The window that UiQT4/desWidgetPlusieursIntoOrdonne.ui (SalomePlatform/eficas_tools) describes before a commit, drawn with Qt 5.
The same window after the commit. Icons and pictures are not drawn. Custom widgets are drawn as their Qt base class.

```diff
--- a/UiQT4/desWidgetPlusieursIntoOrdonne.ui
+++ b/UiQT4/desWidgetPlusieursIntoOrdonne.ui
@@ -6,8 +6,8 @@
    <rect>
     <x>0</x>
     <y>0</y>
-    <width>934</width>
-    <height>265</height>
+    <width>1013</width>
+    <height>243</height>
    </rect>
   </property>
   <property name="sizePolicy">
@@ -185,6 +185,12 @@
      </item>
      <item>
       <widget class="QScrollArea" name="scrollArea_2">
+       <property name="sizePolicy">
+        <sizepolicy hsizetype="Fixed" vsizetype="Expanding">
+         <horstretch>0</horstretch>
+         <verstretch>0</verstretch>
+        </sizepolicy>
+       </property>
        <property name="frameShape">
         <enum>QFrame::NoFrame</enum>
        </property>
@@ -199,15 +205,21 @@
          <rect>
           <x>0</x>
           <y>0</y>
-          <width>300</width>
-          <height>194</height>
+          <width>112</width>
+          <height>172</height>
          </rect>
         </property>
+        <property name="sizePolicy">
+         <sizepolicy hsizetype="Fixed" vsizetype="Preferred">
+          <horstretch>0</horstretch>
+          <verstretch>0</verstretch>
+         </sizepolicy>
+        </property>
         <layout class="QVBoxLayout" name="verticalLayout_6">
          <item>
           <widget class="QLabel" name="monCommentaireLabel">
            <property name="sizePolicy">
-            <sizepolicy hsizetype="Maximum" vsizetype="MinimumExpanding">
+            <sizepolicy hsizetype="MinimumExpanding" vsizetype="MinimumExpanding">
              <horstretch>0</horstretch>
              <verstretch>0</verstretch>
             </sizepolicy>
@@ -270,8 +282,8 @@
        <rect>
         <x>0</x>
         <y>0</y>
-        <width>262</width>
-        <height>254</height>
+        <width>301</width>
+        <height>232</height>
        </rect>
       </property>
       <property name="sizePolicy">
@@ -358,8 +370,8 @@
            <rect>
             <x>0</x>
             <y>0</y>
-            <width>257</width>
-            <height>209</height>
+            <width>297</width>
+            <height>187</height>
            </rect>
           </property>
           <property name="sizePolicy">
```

# Work instruction
Extract every line containing the string "width" from the material.

# Result for this exercise
-    <width>934</width>
+    <width>1013</width>
-          <width>300</width>
+          <width>112</width>
-        <width>262</width>
+        <width>301</width>
-            <width>257</width>
+            <width>297</width>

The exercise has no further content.